These parts of the house can be insulated with weather-stripping or caulk. There’s less options here though I don’t see why we can’t have improved insulated doors. Windows certainly if you get double, triple glazing, that will up the insulation. According to a window manufacturer Jeld-Wen, the U-value of double vs triple is 1.5 vs 1.0. That’s a modest 30% reduction going from double to triple glaze.

## What Is Weather Stripping For Insulation

Weather stripping is a process in which the gaps around doors and windows are filled in order to prevent drafts and air leaks.

In order to install weather stripping, you will first need to clean the surface around the door or window. Next, you will need to measure the area in order to cut the weather stripping to size. Once the weather stripping is cut to size, you will need to peel off the adhesive backing and apply it to the door or window.

Weather stripping can last for many years, but it may need to be replaced sooner if it is exposed to sunlight or extreme temperatures. How much does weather stripping save on heating costs? Weather stripping can save you up to 10% on your heating costs.

## What Is Caulk For Insulation?

Caulk for insulation is a type of sealant that helps to fill in gaps and cracks in order to prevent heat from escaping. This can be especially useful in older homes that have less insulation.

To apply caulk, first clean the surface around the gap or crack. Then, cut the tip of the caulk tube at a 45 degree angle. Next, insert the tube of caulk into a caulk gun. Finally, squeeze the trigger of the caulk gun to apply the caulk.

Caulk can last for many years, but it will eventually need to be replaced. Caulking can save you money on your heating bills by preventing heat from escaping through gaps and cracks.

## Best Insulation?

Think of a case in which you get very expensive insulation with high r-values? Does it make sense? If you feel like you can’t answer the question, that’s because you can’t! Ask yourself whether you the very expensive type. If you live in a cold climate, and your house loses heat quickly, then yes. This is also true if you live somewhere warm and the house heats up quickly. Insulation works both ways: traps in warm air, traps in cold air.

One way to estimate whether your house needs an upgrade in being sealed is to compare your winter heating bill against houses of comparable size. If you’re bill is higher, then there’s a good chance your house is losing more heat than it should.

## What about Insulating Paint?

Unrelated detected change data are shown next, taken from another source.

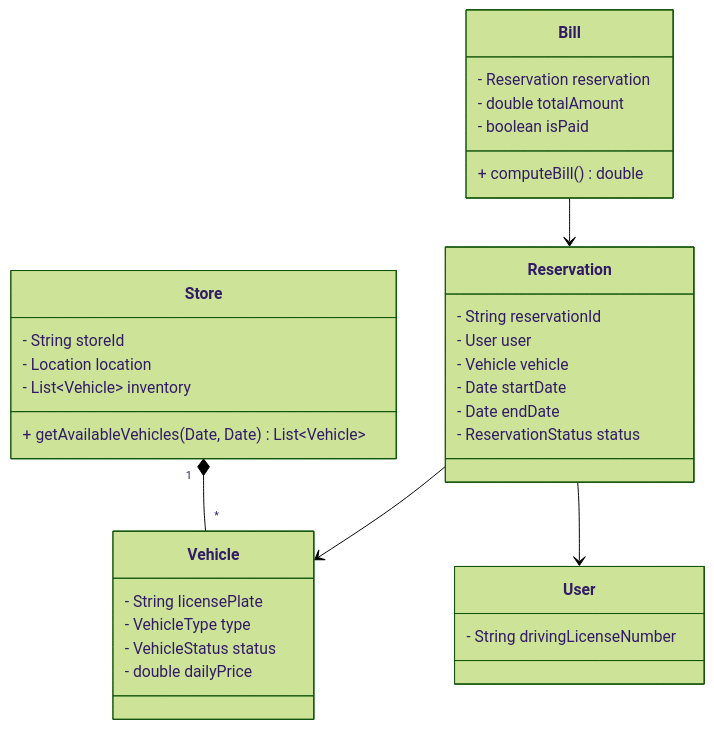
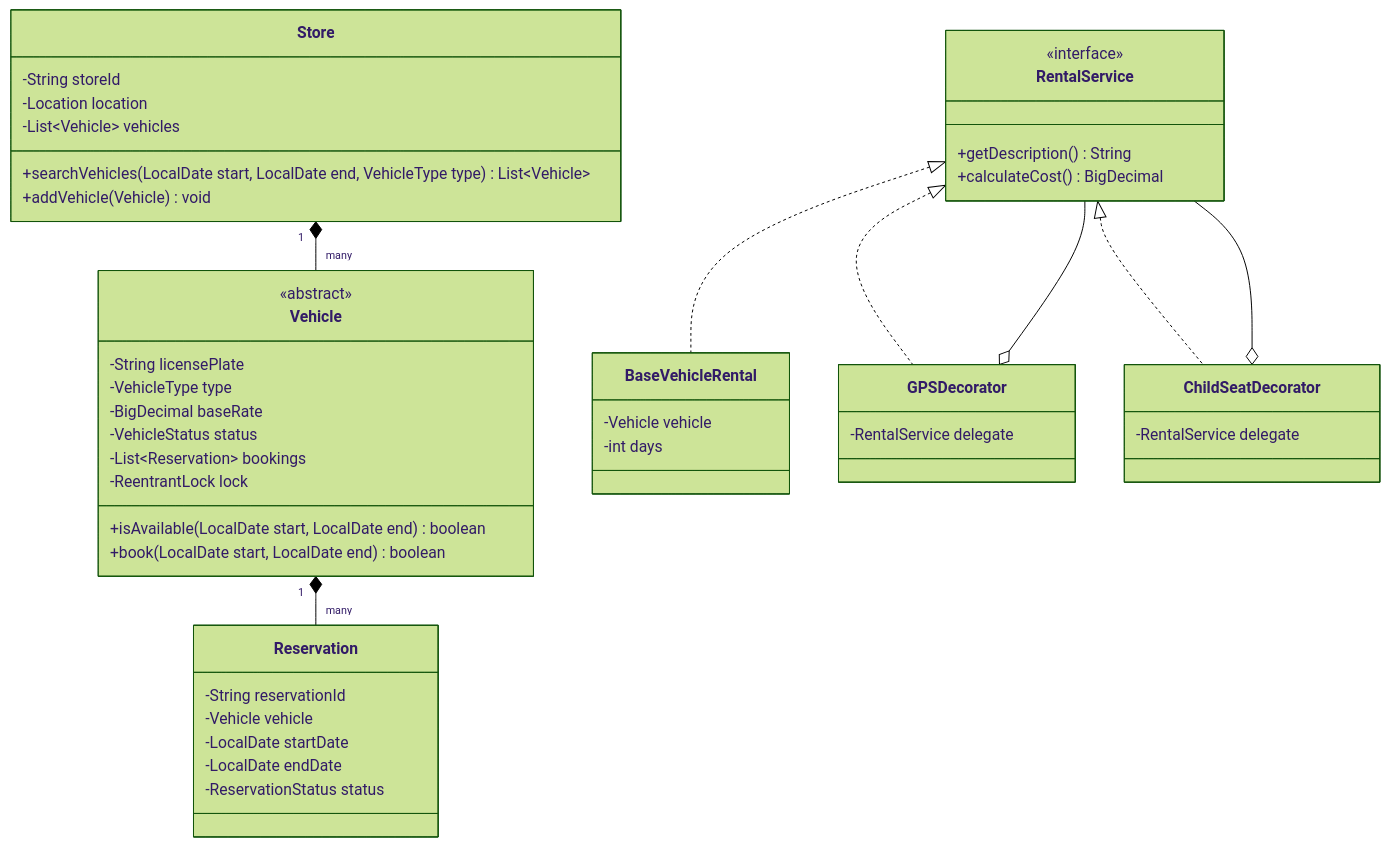
The second of 2 diagrams in src/pages/03-lld/machine-coding/car-rental/index.mdx (akshay-k-r/Interview-Prep-Resource), drawn with Mermaid (forest theme) before and after one commit. The commit also changed other lines of this file and 179 other files, not shown here.

````diff
--- a/src/pages/03-lld/machine-coding/car-rental/index.mdx
+++ b/src/pages/03-lld/machine-coding/car-rental/index.mdx
@@ -20,41 +55,57 @@
 ```mermaid
 classDiagram
-    class Vehicle {
-        - String licensePlate
-        - VehicleType type
-        - VehicleStatus status
-        - double dailyPrice
+    class Store {
+        -String storeId
+        -Location location
+        -List~Vehicle~ vehicles
+        +searchVehicles(LocalDate start, LocalDate end, VehicleType type) List~Vehicle~
+        +addVehicle(Vehicle) void
     }
 
-    class Store {
-        - String storeId
-        - Location location
-        - List~Vehicle~ inventory
-        + getAvailableVehicles(Date, Date) List~Vehicle~
+    class Vehicle {
+        <<abstract>>
+        -String licensePlate
+        -VehicleType type
+        -BigDecimal baseRate
+        -VehicleStatus status
+        -List~Reservation~ bookings
+        -ReentrantLock lock
+        +isAvailable(LocalDate start, LocalDate end) boolean
+        +book(LocalDate start, LocalDate end) boolean
     }
 
     class Reservation {
-        - String reservationId
-        - User user
-        - Vehicle vehicle
-        - Date startDate
-        - Date endDate
-        - ReservationStatus status
+        -String reservationId
+        -Vehicle vehicle
+        -LocalDate startDate
+        -LocalDate endDate
+        -ReservationStatus status
     }
 
-    class Bill {
-        - Reservation reservation
-        - double totalAmount
-        - boolean isPaid
-        + computeBill() double
+    class RentalService {
+        <<interface>>
+        +getDescription() String
+        +calculateCost() BigDecimal
     }
 
-    class User {
-        - String drivingLicenseNumber
+    class BaseVehicleRental {
+        -Vehicle vehicle
+        -int days
     }
 
-    Store "1" *-- "*" Vehicle
-    Reservation --> Vehicle
-    Reservation --> User
-    Bill --> Reservation
+    class GPSDecorator {
+        -RentalService delegate
+    }
+
+    class ChildSeatDecorator {
+        -RentalService delegate
+    }
+
+    RentalService <|.. BaseVehicleRental
+    RentalService <|.. GPSDecorator
+    RentalService <|.. ChildSeatDecorator
+    GPSDecorator o-- RentalService
+    ChildSeatDecorator o-- RentalService
+    Store "1" *-- "many" Vehicle
+    Vehicle "1" *-- "many" Reservation
 ```
````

Bob Vila’s website has covered this and concluded that insulating paint has never been tested on large scale. The website also doesn’t recommend it based on anecdote. From a physics point of view, it’s hard to imagine enough “thermal mass” in a thin layer of paint. Thermal mass is what makes it hard for heat or cold to cross a layer of insulation. Paint just doesn’t have any thermal mass so it can’t do a good job insulating. The only kind of insulation it might provide is reflecting radiant energy back into the house.